> _What this task involves_:
Below are some records; find each line that carries the word "changed" and copy it.

(Saved entries)
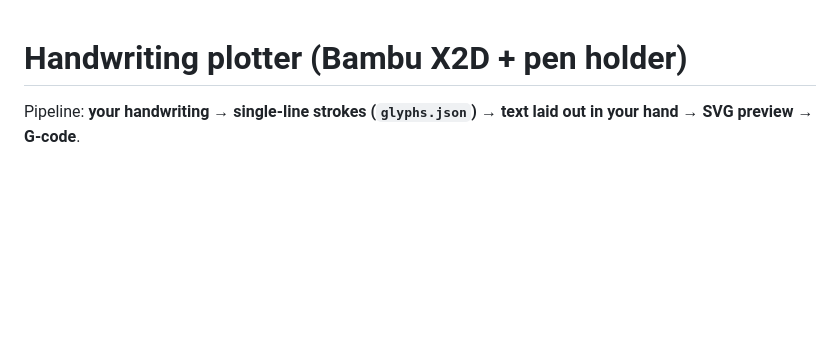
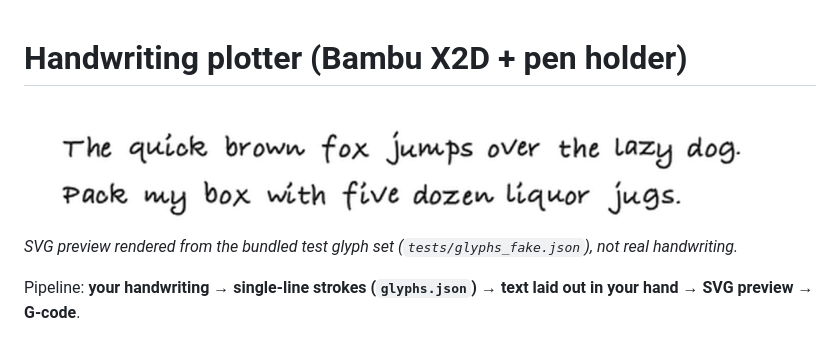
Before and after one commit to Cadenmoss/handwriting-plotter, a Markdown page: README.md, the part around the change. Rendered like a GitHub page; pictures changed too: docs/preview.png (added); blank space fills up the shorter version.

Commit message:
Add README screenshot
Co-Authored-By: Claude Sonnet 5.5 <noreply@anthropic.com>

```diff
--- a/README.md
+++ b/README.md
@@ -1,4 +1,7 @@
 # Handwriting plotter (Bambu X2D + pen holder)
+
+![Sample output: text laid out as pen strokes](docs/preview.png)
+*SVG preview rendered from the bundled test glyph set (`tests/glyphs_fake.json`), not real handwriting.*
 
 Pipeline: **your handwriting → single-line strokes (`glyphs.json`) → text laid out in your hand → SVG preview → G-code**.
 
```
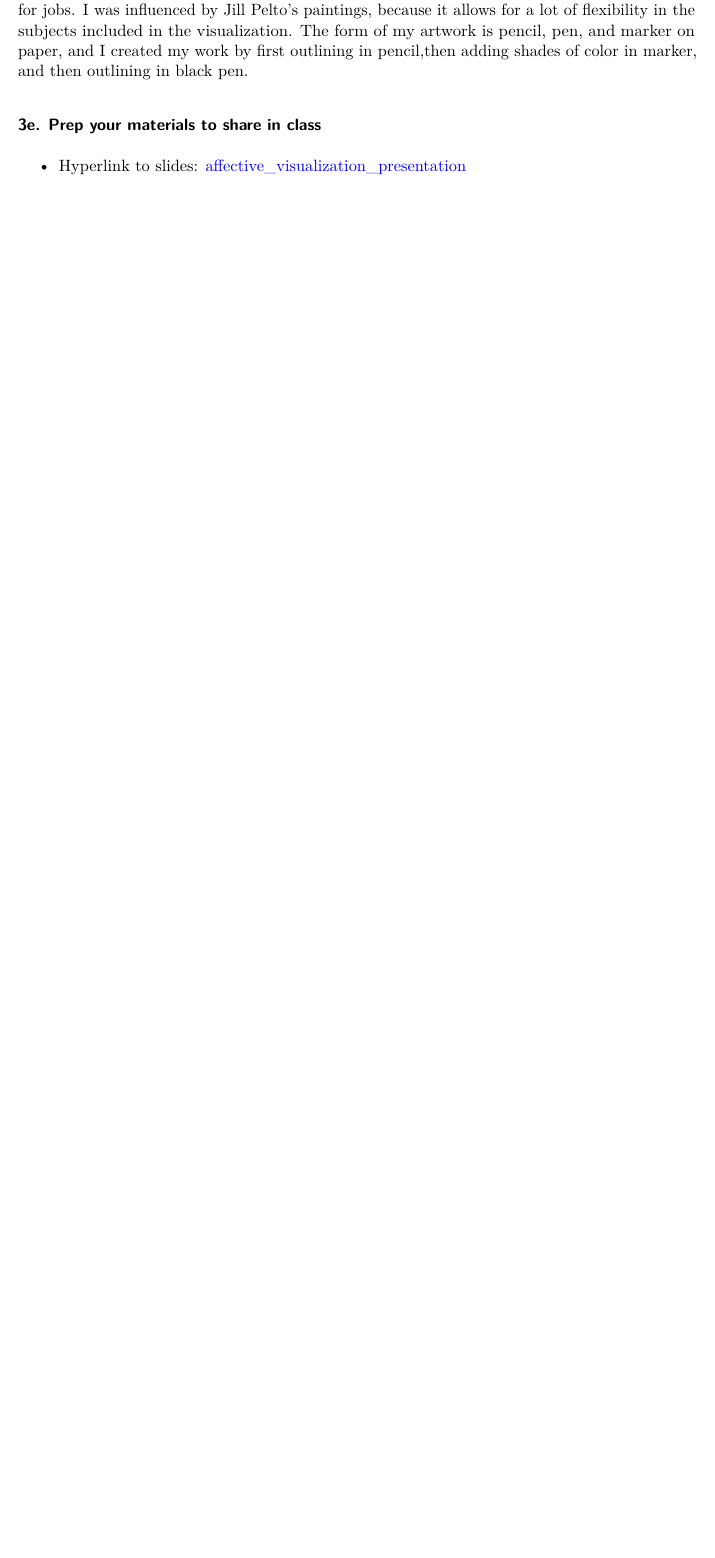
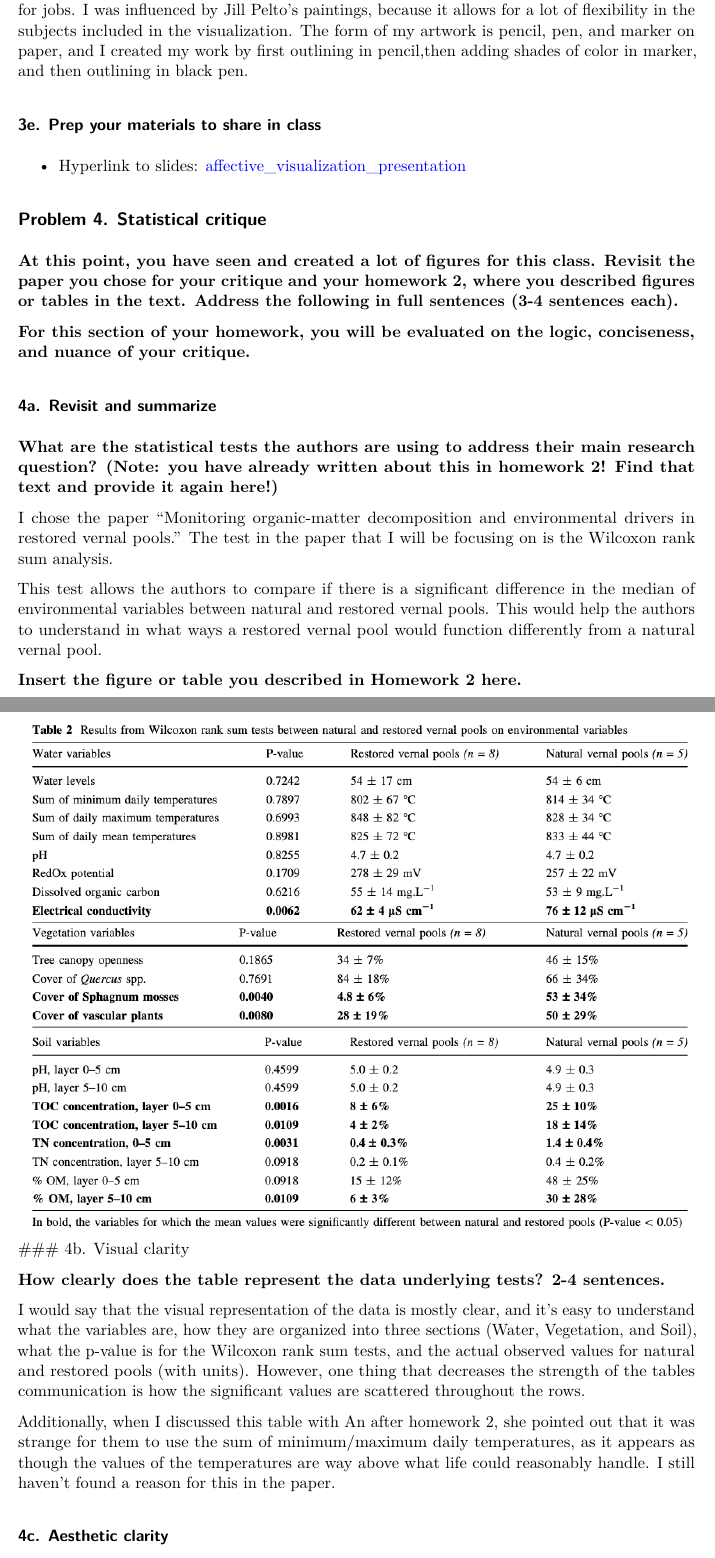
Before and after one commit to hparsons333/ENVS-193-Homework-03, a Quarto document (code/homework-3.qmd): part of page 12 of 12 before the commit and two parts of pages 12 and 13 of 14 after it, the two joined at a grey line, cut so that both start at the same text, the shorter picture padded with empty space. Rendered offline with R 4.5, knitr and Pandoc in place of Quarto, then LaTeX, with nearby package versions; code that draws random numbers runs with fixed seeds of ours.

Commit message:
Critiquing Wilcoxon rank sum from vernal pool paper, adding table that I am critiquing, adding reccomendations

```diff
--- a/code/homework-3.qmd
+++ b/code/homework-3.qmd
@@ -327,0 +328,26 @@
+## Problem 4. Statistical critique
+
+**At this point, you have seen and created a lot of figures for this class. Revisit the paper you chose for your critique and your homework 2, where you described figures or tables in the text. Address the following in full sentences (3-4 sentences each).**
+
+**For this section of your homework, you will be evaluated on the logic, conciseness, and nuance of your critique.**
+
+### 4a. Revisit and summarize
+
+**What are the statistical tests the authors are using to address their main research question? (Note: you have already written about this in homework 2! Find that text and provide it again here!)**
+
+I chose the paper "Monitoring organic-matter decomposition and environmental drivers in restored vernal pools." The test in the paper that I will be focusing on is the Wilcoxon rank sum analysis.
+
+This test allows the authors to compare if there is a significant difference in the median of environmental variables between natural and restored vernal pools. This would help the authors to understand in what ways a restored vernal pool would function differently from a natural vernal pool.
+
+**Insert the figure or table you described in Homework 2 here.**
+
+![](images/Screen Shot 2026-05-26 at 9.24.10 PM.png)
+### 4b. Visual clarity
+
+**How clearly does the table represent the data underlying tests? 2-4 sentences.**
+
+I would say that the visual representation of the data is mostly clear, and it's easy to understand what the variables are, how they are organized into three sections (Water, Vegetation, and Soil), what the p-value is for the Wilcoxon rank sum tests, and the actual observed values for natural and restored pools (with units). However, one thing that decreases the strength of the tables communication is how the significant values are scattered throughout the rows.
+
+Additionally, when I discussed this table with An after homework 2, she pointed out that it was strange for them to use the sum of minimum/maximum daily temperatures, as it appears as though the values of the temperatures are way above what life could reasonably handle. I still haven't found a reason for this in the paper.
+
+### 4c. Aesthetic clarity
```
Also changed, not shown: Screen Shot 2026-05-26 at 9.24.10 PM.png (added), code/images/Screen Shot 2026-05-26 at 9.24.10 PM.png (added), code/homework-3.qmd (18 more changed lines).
---
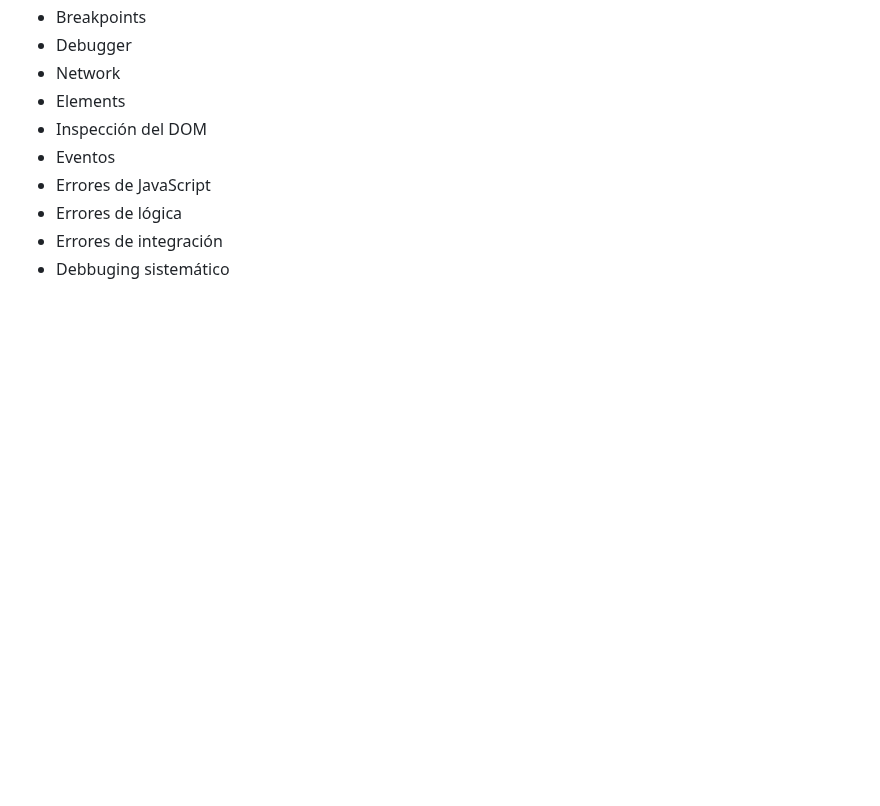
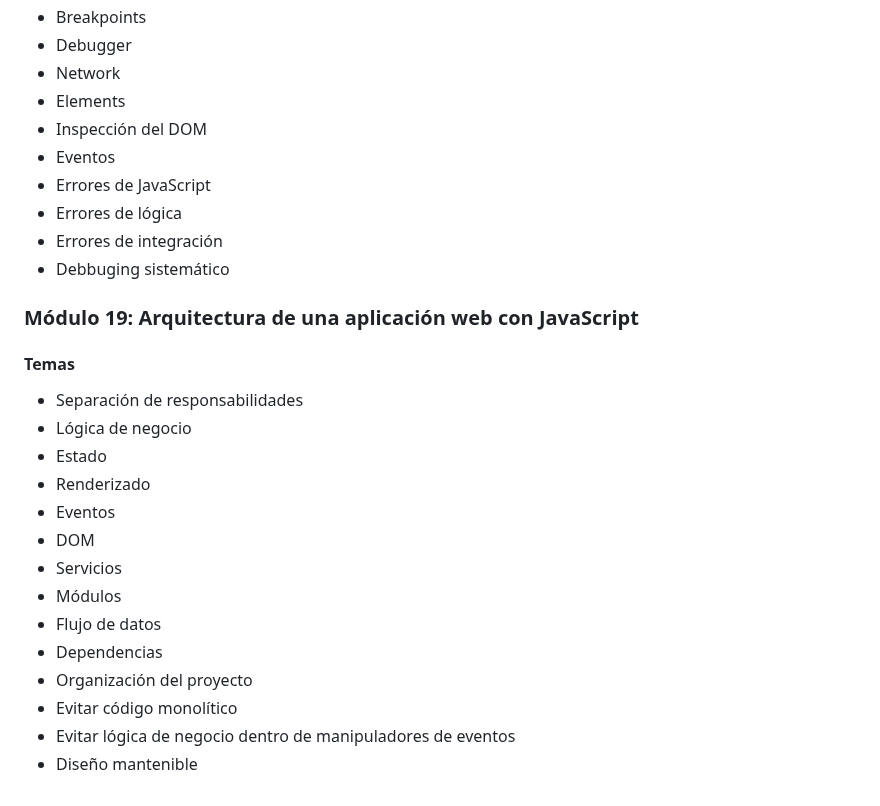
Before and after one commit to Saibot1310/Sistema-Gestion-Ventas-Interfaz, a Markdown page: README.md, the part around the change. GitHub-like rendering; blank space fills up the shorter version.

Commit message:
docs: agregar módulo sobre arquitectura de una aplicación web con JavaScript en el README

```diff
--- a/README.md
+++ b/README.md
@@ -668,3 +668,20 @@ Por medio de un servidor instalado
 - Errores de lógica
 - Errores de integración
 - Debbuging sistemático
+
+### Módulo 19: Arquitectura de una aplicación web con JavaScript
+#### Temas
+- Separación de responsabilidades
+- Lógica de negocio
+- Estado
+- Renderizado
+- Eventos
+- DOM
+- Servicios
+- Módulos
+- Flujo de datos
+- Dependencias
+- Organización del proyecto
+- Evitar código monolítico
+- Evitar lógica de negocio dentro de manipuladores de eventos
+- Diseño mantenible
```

> _Answer to this task_:
Before and after one commit to Cadenmoss/handwriting-plotter, a Markdown page: README.md, the part around the change. Rendered like a GitHub page; pictures changed too: docs/preview.png (added); blank space fills up the shorter version.
Also changed, not shown: Screen Shot 2026-05-26 at 9.24.10 PM.png (added), code/images/Screen Shot 2026-05-26 at 9.24.10 PM.png (added), code/homework-3.qmd (18 more changed lines).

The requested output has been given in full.